This edition has us visiting Cassiopeia once again along with a stoppage in Perseus and finally Aries for our northern targets. The southern portion of the challenge takes us to Sculptor and Phoenix. I do hope you enjoy adding these objects to your observing plans, and that you find something new that you have never visited before. But visiting an old friend can also be a relaxing thing to do from time to time. So let’s get out there and do some observing. I wish you good luck with your observing in November and hope that you will report your results for these objects here, whether you are solely a visual observer, or perhaps a sketcher, or a devout imager. We like it all here and always enjoy reading of your night sky exploits.
[Northern Celestial Hemisphere]
Collinder 463 (Cassiopeia, open cluster, mag=5.7, size=57.0’, class= III2p):
This cluster is part of the Collinder catalogue published in 1931 by Swedish astronomer Per Collinder, which contains 452 open clusters, 11 globular clusters, six asterisms, one stellar moving group, and one stellar association. It is located just over 8° north of mag 3.8 Epsilon Cassiopeiae (Segin), sitting inside of a rhombus of four stars of 4th and 5th magnitude (40, 42, 48 and 50 Cas).
Cr 463 is a large and spread out collection of 8th to 12th mag stars that is not significantly detached from the overall stellar field, but still is an interesting collection of stars. Depending upon the source I have seen its size listed as large as 57.0’ in diameter. Based on sky quality and
As an aside here, John Herschel thought that the star 50 Cas was nebulous in nature and it found its way into the catalogue as
The famous “Little Dumbbell Nebula” was discovered in 1780 by
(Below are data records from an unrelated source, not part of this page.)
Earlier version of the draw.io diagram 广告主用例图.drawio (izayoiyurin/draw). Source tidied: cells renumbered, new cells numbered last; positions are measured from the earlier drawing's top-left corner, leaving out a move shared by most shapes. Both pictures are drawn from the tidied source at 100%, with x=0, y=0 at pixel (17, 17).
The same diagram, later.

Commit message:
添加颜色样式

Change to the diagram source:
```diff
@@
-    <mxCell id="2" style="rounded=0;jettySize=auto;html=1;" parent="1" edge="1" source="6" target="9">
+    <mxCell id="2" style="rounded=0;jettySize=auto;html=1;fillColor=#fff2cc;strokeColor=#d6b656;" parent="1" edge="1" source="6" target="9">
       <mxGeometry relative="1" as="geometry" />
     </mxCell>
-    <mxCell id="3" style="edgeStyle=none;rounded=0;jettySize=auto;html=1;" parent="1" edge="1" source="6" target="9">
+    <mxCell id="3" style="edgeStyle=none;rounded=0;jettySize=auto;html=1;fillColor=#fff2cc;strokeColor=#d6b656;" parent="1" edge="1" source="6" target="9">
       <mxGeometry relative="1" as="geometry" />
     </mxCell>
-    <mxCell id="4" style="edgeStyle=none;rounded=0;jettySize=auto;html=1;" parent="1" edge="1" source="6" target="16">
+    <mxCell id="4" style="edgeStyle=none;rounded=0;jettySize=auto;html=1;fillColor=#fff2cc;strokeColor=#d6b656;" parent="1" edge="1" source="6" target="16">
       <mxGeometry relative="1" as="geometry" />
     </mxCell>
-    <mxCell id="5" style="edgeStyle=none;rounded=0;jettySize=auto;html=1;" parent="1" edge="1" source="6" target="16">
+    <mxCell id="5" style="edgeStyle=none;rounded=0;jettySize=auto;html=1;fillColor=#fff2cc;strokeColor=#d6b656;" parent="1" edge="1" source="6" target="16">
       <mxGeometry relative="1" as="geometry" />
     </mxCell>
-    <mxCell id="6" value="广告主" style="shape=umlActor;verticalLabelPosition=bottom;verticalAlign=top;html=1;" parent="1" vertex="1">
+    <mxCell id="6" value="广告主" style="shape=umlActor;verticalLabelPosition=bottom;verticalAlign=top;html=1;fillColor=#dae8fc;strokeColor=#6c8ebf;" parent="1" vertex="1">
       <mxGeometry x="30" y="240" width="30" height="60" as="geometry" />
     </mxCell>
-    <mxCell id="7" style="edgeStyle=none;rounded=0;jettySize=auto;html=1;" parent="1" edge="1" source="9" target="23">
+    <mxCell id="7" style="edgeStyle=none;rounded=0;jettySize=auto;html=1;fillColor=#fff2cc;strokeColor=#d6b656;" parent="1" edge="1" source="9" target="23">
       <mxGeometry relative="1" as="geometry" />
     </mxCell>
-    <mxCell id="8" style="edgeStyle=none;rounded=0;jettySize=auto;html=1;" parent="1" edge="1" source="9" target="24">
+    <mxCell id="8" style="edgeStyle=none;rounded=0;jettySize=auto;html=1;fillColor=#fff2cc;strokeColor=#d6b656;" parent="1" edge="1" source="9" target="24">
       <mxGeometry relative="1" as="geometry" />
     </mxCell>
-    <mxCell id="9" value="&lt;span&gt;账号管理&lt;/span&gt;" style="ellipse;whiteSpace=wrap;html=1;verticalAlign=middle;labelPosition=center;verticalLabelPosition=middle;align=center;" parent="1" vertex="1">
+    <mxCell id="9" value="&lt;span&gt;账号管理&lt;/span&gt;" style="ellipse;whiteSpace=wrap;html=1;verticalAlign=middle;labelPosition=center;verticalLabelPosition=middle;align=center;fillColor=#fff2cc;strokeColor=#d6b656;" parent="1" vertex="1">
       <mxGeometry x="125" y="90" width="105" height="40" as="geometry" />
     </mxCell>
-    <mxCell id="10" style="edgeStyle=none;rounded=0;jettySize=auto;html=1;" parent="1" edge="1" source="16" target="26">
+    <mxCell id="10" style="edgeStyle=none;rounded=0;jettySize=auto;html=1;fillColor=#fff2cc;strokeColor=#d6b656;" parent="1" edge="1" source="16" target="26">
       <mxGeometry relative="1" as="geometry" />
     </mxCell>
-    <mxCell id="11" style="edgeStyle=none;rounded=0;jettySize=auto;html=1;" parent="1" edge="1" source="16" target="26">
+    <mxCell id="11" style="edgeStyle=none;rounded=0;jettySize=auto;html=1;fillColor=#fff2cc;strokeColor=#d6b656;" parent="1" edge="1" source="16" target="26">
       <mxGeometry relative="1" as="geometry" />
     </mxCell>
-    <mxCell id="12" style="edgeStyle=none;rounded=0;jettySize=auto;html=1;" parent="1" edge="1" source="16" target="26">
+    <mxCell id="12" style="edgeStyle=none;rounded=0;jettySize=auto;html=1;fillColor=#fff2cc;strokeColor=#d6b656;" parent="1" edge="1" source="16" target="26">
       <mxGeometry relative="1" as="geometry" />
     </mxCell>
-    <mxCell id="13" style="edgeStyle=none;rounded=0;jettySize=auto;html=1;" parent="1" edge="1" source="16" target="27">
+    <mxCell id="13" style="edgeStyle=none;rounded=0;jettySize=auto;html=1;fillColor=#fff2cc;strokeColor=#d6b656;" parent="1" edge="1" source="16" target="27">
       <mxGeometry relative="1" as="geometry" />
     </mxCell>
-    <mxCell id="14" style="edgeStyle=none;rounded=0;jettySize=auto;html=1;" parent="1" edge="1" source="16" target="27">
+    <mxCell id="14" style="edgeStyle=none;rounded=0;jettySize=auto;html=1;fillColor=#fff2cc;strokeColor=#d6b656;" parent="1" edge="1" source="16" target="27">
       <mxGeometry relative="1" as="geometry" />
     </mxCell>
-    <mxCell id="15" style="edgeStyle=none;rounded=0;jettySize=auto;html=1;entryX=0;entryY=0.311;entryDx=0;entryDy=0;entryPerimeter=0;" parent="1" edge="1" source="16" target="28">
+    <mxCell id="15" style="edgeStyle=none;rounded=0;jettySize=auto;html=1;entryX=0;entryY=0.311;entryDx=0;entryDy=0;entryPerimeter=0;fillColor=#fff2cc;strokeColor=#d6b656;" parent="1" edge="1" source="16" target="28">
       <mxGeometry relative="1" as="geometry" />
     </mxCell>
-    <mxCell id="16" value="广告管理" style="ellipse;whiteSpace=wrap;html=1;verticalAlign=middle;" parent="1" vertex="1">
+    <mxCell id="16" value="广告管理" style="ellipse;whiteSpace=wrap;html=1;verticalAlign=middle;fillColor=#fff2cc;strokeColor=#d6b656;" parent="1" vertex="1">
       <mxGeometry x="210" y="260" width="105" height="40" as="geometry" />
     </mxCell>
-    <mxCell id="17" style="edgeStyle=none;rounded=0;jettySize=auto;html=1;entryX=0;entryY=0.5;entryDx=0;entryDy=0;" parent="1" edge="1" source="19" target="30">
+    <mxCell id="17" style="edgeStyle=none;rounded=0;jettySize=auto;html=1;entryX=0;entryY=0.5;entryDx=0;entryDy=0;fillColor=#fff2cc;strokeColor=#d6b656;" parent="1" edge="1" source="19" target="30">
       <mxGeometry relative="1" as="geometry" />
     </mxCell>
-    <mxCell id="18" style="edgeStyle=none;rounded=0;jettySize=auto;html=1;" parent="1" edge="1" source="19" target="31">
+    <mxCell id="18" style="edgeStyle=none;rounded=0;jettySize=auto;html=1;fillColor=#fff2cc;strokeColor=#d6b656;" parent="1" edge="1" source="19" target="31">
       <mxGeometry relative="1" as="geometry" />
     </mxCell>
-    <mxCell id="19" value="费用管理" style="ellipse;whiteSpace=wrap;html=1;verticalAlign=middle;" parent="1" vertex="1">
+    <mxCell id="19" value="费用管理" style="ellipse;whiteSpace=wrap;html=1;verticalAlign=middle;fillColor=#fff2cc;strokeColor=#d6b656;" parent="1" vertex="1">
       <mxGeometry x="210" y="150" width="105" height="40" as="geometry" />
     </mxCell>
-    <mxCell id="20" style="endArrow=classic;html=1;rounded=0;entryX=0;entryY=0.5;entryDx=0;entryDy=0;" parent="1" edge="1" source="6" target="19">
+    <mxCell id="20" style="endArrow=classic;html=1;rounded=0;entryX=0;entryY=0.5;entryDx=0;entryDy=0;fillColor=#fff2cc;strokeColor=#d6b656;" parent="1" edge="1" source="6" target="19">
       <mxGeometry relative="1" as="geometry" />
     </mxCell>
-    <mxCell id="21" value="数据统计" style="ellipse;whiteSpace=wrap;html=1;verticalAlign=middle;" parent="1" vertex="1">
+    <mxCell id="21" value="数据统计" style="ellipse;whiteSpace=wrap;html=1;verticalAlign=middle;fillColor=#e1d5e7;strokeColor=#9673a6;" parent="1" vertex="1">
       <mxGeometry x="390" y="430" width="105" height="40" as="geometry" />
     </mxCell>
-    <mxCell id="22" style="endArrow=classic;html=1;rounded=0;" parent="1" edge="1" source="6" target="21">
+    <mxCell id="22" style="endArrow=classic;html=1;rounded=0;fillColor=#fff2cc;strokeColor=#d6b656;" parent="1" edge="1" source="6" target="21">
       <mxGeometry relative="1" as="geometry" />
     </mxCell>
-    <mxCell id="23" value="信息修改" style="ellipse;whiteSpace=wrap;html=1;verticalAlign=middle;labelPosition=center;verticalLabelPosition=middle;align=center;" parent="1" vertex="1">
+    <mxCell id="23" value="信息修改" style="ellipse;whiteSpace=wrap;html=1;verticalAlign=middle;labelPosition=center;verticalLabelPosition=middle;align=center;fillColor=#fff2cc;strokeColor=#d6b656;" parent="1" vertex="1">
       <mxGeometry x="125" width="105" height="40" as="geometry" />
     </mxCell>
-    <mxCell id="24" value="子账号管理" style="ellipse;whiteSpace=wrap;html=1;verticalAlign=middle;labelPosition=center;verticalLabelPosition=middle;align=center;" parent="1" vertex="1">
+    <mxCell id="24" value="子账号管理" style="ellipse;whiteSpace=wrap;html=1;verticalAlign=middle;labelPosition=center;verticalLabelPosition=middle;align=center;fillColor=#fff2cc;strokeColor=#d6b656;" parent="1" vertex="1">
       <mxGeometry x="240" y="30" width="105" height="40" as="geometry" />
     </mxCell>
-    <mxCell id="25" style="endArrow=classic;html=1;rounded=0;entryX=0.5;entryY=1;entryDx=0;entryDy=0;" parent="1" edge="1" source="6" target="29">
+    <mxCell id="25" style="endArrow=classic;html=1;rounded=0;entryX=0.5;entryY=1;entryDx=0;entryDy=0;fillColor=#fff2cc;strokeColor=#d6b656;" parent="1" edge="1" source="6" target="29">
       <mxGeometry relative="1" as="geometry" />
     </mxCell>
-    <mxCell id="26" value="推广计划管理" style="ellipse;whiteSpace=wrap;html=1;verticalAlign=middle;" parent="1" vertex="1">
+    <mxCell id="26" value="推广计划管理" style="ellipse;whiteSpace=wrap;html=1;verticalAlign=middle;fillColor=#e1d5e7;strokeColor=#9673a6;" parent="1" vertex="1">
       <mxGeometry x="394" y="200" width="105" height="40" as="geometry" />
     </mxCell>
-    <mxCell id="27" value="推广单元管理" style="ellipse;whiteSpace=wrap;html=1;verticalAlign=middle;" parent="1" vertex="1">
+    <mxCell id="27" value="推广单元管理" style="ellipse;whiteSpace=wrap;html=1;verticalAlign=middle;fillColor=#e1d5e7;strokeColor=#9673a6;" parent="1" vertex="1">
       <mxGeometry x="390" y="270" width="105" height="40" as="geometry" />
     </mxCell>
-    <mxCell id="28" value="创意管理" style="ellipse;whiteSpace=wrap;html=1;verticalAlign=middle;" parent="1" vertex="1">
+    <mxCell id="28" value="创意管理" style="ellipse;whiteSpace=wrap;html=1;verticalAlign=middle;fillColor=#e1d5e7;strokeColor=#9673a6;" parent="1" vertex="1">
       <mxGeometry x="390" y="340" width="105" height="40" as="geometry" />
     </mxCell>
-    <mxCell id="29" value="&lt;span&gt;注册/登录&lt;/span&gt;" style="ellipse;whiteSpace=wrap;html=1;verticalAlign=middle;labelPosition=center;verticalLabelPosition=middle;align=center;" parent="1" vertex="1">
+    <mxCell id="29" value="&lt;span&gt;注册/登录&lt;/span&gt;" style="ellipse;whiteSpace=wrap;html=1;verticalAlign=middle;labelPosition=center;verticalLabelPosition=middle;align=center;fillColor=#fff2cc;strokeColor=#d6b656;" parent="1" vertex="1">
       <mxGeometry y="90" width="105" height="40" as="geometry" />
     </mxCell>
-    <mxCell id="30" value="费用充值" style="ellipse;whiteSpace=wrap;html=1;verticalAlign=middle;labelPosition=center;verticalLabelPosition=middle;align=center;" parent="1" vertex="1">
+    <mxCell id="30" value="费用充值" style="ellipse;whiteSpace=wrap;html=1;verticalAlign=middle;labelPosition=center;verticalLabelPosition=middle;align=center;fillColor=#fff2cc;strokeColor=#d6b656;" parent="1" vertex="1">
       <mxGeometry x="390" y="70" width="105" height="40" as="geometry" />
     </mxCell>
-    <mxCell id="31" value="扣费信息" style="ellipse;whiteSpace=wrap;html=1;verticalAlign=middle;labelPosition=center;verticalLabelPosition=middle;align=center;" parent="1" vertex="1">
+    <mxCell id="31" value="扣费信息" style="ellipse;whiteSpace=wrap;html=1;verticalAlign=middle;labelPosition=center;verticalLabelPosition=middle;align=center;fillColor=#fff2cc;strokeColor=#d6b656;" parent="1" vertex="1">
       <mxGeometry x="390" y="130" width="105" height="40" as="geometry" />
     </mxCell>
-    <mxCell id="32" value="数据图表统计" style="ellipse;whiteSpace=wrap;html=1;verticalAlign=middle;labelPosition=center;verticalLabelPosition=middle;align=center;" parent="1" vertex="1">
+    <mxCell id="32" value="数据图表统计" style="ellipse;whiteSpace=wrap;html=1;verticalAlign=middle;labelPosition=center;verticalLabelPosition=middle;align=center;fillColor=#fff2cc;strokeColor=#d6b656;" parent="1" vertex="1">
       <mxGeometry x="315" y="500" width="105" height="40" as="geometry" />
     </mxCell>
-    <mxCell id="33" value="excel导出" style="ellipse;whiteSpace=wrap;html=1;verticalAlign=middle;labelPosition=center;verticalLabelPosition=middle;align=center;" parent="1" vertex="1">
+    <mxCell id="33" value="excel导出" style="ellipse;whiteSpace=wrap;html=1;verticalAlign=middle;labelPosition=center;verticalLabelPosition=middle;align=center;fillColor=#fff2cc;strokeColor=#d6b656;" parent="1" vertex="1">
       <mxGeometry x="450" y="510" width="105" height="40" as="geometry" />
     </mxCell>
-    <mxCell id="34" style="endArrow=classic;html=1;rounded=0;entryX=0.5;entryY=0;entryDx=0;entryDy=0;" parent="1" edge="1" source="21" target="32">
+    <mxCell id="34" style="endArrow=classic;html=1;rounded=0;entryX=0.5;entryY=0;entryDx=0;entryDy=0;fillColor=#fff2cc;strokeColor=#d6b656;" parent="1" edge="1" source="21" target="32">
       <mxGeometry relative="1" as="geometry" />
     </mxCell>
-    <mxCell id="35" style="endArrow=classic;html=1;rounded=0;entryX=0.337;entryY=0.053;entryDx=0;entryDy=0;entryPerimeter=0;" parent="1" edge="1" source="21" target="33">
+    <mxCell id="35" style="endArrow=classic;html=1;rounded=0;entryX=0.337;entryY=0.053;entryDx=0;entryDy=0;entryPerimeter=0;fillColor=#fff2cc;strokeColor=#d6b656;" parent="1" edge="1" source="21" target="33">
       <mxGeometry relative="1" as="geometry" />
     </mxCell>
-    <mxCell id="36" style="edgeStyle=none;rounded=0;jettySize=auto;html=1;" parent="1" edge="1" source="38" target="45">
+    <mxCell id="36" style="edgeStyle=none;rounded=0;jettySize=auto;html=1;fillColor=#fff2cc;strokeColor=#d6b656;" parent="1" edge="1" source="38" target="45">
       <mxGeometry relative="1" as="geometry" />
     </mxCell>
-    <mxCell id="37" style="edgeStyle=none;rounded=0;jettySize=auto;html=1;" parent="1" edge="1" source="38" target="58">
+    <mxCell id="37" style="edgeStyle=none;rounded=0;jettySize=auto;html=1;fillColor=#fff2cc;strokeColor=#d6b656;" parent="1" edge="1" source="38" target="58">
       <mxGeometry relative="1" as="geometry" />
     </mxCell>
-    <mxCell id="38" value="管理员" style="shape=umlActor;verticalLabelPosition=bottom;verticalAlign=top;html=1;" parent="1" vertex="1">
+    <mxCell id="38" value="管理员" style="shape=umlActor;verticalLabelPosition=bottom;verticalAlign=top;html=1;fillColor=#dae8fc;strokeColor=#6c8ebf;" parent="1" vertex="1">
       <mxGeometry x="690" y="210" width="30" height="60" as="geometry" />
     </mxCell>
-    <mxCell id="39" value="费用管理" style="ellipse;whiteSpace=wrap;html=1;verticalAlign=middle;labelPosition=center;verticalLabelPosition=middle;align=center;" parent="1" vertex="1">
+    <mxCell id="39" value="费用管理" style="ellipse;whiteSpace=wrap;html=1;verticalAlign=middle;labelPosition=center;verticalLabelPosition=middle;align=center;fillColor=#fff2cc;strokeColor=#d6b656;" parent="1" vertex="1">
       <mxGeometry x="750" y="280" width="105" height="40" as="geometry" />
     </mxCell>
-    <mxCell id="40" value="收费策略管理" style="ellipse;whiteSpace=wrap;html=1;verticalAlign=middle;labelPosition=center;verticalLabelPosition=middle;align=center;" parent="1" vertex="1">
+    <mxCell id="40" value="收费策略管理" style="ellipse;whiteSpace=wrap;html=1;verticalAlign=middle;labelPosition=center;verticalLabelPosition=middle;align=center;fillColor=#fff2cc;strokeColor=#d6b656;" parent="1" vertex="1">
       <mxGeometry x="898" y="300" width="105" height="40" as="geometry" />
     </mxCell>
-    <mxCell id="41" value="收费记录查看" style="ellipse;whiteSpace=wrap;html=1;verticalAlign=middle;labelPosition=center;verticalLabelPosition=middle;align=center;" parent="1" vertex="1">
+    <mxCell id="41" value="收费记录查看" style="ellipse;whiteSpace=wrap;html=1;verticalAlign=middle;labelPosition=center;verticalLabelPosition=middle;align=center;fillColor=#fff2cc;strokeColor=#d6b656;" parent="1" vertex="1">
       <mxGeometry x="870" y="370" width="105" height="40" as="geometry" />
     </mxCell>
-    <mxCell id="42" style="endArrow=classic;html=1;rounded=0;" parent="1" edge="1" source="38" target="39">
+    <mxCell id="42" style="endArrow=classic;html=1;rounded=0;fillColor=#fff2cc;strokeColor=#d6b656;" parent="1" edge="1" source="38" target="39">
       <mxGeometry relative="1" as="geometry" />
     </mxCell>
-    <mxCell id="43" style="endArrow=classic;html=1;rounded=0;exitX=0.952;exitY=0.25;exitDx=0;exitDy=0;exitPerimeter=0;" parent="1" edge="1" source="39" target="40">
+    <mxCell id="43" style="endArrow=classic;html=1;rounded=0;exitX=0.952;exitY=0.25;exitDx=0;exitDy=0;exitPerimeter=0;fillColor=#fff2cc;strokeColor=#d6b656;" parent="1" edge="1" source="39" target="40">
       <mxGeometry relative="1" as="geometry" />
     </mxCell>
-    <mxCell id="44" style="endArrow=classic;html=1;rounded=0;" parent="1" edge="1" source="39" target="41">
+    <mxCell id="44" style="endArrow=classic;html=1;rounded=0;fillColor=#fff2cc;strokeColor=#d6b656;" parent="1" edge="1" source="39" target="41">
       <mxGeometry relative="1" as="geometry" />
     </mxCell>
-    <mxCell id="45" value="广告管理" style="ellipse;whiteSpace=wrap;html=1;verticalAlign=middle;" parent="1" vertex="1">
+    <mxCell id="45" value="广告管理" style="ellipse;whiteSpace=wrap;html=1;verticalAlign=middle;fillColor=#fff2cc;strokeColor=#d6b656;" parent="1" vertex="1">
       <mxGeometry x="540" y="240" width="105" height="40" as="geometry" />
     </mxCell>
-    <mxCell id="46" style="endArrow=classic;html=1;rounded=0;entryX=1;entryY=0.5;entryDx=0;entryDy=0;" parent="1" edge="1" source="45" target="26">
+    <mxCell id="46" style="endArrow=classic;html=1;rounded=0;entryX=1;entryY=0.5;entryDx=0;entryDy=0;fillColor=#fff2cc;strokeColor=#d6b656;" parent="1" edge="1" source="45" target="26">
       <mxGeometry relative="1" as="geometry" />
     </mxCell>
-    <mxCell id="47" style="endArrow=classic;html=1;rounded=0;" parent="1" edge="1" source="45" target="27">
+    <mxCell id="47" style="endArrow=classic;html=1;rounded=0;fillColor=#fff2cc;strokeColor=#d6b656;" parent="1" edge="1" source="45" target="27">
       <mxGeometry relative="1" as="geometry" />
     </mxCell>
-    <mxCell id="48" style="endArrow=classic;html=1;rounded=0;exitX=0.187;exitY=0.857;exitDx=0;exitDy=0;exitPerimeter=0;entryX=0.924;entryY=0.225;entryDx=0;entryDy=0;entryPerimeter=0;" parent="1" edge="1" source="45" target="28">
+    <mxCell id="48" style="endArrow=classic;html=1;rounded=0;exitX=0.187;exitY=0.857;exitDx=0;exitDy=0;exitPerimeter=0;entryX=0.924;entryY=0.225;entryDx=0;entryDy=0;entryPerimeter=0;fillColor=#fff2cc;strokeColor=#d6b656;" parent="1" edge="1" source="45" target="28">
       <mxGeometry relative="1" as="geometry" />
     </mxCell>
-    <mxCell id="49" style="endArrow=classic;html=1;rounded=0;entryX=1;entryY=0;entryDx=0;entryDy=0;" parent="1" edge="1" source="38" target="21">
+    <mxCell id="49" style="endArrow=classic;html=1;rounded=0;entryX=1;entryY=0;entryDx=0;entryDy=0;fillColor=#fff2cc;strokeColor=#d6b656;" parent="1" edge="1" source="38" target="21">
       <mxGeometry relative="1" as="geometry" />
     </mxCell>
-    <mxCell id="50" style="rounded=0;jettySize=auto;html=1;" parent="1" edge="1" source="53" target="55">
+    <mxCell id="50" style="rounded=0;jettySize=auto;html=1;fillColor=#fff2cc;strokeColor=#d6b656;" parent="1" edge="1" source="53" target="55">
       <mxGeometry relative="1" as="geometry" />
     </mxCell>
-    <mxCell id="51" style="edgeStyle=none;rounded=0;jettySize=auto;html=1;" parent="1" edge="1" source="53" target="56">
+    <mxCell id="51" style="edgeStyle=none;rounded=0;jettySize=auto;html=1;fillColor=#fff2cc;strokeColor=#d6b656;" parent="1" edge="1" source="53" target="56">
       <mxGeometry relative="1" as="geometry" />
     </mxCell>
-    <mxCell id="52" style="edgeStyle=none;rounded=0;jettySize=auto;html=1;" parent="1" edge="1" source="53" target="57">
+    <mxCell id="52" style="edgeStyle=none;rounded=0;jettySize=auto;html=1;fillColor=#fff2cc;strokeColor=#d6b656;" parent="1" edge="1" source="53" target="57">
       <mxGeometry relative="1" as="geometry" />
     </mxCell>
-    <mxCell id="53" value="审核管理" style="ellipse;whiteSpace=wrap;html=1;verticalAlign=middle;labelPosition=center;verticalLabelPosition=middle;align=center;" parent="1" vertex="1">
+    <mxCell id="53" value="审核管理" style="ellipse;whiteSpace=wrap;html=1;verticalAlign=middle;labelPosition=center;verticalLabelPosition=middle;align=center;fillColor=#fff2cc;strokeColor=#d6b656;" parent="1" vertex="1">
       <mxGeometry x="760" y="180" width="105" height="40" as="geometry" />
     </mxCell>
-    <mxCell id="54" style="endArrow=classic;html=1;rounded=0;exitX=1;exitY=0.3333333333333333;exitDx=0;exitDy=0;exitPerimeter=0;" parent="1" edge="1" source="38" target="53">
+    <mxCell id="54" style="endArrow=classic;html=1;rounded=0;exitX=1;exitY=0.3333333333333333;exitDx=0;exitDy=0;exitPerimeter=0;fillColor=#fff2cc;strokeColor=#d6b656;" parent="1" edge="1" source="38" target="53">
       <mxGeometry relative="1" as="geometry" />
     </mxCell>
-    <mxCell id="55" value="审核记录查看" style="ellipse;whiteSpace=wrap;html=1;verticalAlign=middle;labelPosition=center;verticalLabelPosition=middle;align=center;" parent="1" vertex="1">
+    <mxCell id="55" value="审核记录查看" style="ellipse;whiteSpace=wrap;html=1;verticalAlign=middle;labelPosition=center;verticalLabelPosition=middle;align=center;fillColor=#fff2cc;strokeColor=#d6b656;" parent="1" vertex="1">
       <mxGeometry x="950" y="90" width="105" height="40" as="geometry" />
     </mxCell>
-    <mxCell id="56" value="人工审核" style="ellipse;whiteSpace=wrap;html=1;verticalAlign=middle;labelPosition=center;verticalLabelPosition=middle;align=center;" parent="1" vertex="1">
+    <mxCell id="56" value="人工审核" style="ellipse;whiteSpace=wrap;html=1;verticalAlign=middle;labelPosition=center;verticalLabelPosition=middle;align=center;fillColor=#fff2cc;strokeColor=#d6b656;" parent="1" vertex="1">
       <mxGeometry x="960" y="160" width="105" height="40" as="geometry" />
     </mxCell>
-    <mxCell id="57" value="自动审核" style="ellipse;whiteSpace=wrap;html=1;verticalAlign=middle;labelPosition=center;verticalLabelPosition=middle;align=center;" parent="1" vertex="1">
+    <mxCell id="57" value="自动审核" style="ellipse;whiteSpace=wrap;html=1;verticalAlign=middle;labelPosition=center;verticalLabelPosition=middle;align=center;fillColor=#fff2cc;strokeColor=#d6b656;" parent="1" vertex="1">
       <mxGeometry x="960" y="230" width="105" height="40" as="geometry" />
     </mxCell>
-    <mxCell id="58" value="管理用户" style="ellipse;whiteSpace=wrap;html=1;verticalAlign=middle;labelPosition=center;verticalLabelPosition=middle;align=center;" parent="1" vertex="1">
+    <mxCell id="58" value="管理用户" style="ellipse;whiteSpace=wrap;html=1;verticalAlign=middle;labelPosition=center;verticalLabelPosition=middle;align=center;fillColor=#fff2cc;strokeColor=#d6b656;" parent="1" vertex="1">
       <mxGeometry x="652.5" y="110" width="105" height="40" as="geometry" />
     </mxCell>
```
Located in the far western portion of Perseus, almost 1° NNW of mag 4.1 Phi Persei, it is fairly large for a planetary nebula. It is bipolar
This is the brightest galaxy within the small zodiacal constellation of Aries, which is Latin for “ram”, and has represented this creature since Babylonian times. Our target object is also found in the Arp Catalogue of Peculiar Galaxies as Arp 78, representing the class of a spiral with a small high surface brightness companion. This small companion is the elliptical
[Southern Celestial Hemisphere]
This infamous galaxy is known by various nicknames, such as the Silver Dollar or Silver Coin Galaxy, Sculptor Galaxy, or Caroline’s Galaxy. This is the only galaxy that Caroline Herschel discovered, doing so in 1783 with her 4.2 inch sweeper telescope that her brother William built for her. During one of his observations of this object he wrote, "On looking at the nebula a long while the suspicion of its consisting of stars grows stronger as it begins to put on a faintly mottled appearance."
Situated just south of the Cetus-Sculptor border, it is located just over 7° south of bright 2.0 magnitude Beta Ceti (Diphda). This large object is one of the most prominent galaxies in the sky for the amateur observer to behold. Significantly inclined to our line of sight, it presents a large elongated oval glow. It can often seem to be of uneven illumination because of extensive dark lanes, which give it the mottled appearance described by William Herschel. From darker locations it can be glimpsed in binoculars and even optical finder scopes. Though more of a southern object even observers at mid-northern latitudes, with a decently low southern horizon, can get excellent views of this beauty. After all, it was discovered from the U.K.! This is magnificently bright for a galaxy and one well worth tracking down in the sky.
The only globular cluster in the constellation of Sculptor is easily located just over 1.5° southeast of
Fairly bright and large, it can appear grainy to the eye in smaller apertures, hinting at possible resolution of some of its members. And in moderate apertures (8 to 12 inch) one may be able to resolve several stars across the face of its apparent disk. As a class 10 cluster, its core is not significantly compressed and only shows some weak concentration. This cluster being so close to bright
ESO 245-9 (Phoenix, open cluster, mag=9.3, size=14.0’, class=III1p):
This cluster is one of several open cluster discoveries during a study by the European Southern Observatory sites. Located about 21’ north of the mag 4.4 star Psi Phoenicis, it is a bit sparse in appearance, with its brightest member being mag 8.1 HD 11768 at its eastern edge. With about 15 stars ranging from the brightest down into the 13th magnitude range (plus even dimmer ones), it is not a showpiece nor is it significantly detached from the general field. But it can reveal a vague cluster-like appearance, particularly with a bit of